== Work required ==
Only certain lines below are wanted: those starting at the line containing "Sec-AP / TISCI transport" and ending at the line containing "eFuse SMPK/BMPK hash", both included, each retyped exactly.
==== Listed entries ====
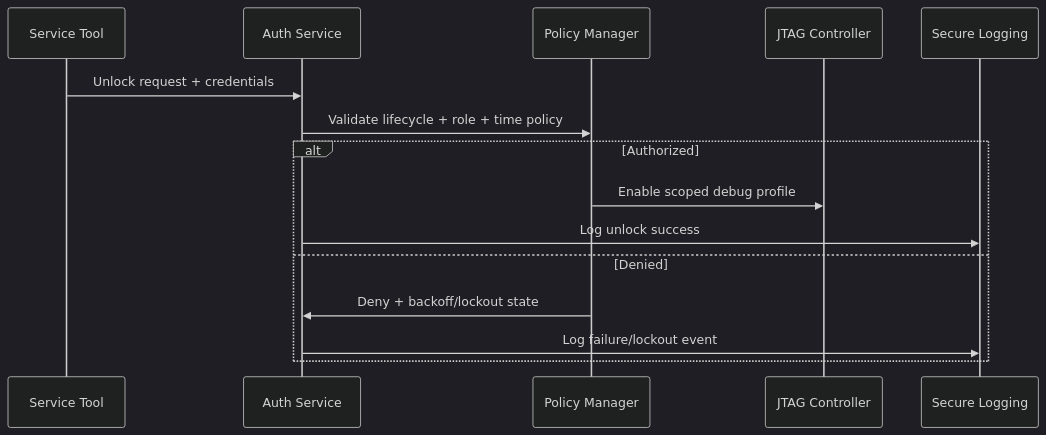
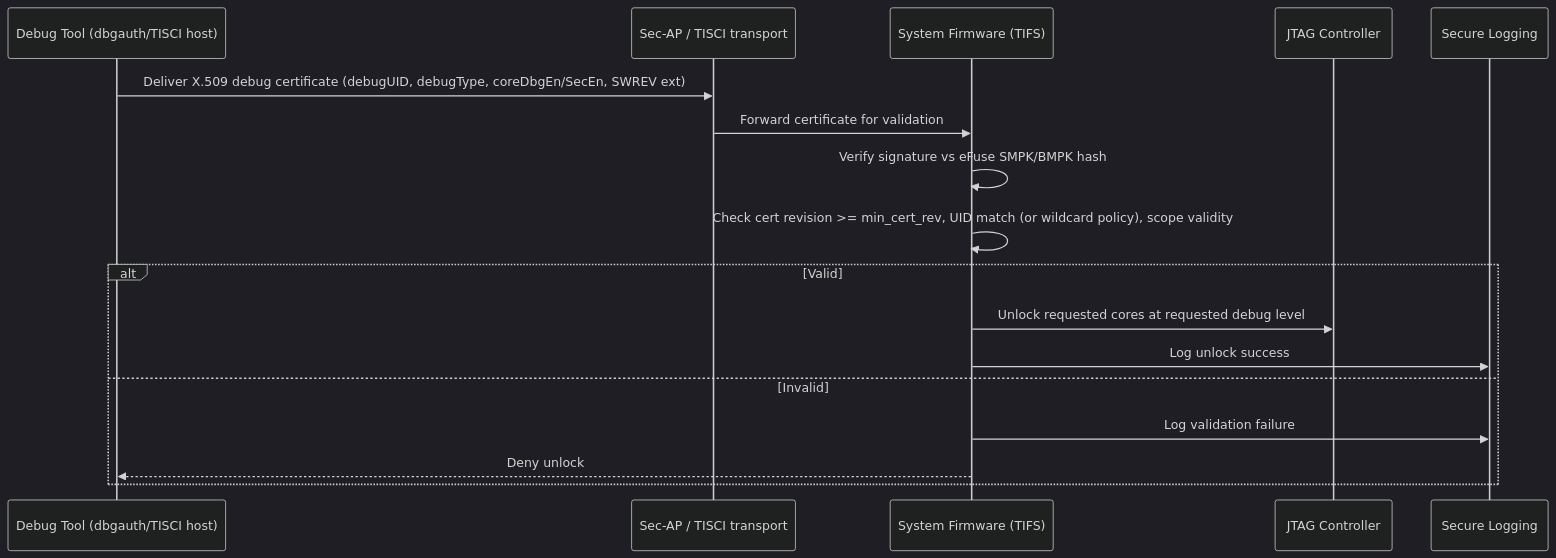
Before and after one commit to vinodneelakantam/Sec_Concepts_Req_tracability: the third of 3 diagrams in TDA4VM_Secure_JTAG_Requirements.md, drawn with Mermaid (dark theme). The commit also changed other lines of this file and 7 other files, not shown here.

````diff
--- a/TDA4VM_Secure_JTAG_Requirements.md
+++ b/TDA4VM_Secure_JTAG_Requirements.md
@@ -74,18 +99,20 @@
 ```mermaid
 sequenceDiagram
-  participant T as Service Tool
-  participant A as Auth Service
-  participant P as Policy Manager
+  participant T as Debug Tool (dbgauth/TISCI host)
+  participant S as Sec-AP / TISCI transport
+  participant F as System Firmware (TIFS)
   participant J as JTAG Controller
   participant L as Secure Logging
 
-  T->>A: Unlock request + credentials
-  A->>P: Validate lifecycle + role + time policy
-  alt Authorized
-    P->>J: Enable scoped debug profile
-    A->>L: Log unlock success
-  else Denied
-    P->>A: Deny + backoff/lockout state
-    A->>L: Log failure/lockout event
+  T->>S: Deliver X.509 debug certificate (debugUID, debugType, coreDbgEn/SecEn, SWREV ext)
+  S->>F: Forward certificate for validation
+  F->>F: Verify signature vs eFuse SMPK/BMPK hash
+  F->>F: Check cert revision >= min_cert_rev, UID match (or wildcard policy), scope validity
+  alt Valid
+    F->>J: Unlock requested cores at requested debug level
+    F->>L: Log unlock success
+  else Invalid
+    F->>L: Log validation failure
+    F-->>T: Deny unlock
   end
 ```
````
====
==== Listed entries ====
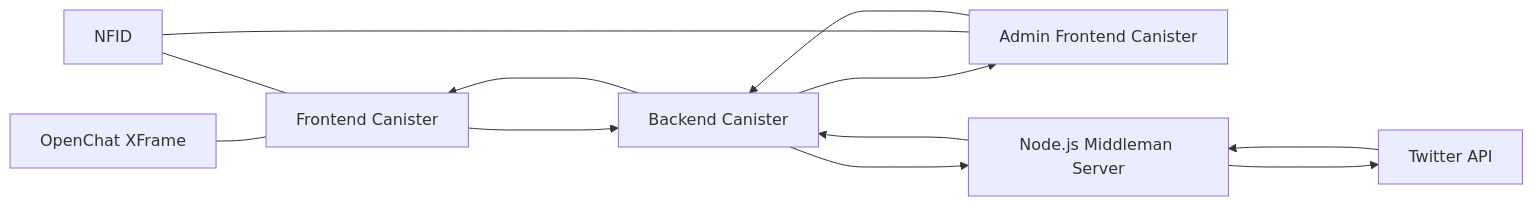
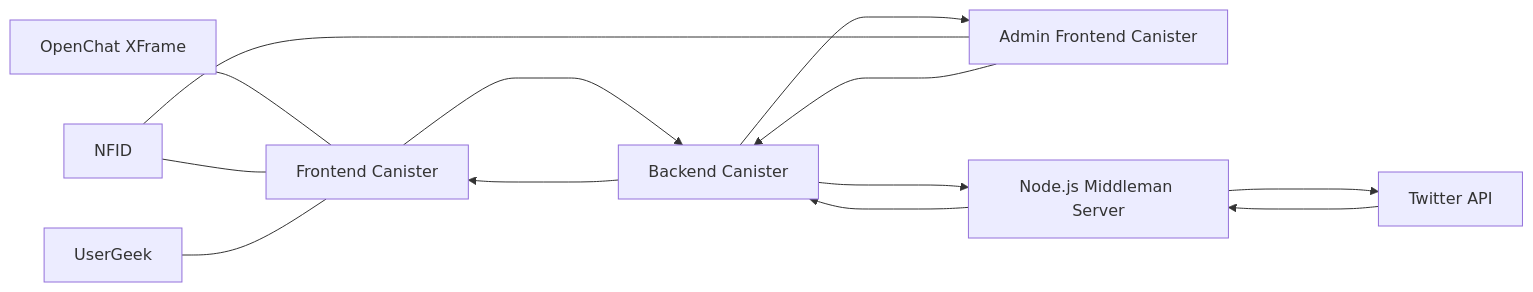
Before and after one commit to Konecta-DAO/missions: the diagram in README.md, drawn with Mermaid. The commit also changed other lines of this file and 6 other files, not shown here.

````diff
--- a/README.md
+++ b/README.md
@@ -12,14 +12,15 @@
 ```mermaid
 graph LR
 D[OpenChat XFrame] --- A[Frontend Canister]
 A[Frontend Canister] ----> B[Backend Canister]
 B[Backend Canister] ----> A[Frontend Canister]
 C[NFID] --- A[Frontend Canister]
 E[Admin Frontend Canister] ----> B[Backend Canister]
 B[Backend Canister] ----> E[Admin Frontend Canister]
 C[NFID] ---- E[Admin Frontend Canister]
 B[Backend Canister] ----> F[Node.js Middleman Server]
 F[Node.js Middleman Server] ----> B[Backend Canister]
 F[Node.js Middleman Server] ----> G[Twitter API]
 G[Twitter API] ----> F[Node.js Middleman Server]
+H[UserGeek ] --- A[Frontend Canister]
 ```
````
====
==== Listed entries ====
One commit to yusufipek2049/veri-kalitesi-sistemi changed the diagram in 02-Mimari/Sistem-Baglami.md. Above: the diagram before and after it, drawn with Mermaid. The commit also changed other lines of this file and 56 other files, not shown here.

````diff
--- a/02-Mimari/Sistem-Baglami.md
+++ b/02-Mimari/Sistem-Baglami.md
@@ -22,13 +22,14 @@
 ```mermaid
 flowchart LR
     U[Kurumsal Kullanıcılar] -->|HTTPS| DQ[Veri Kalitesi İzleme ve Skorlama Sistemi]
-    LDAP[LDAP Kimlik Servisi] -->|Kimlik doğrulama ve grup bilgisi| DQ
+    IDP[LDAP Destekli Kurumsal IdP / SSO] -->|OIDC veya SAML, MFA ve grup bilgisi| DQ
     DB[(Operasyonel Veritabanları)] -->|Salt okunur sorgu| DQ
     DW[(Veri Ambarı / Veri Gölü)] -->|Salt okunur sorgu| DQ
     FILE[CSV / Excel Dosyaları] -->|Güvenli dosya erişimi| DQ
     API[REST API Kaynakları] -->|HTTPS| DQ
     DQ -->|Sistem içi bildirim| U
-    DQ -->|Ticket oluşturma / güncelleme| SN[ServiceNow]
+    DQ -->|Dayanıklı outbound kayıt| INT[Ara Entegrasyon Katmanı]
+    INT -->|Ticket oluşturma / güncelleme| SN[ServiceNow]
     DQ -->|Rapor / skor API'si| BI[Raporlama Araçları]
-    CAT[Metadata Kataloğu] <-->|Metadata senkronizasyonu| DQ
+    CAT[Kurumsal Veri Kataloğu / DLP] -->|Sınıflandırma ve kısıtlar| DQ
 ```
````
====
== Response ==
+  participant S as Sec-AP / TISCI transport
+  participant F as System Firmware (TIFS)
   participant J as JTAG Controller
   participant L as Secure Logging
 
-  T->>A: Unlock request + credentials
-  A->>P: Validate lifecycle + role + time policy
-  alt Authorized
-    P->>J: Enable scoped debug profile
-    A->>L: Log unlock success
-  else Denied
-    P->>A: Deny + backoff/lockout state
-    A->>L: Log failure/lockout event
+  T->>S: Deliver X.509 debug certificate (debugUID, debugType, coreDbgEn/SecEn, SWREV ext)
+  S->>F: Forward certificate for validation
+  F->>F: Verify signature vs eFuse SMPK/BMPK hash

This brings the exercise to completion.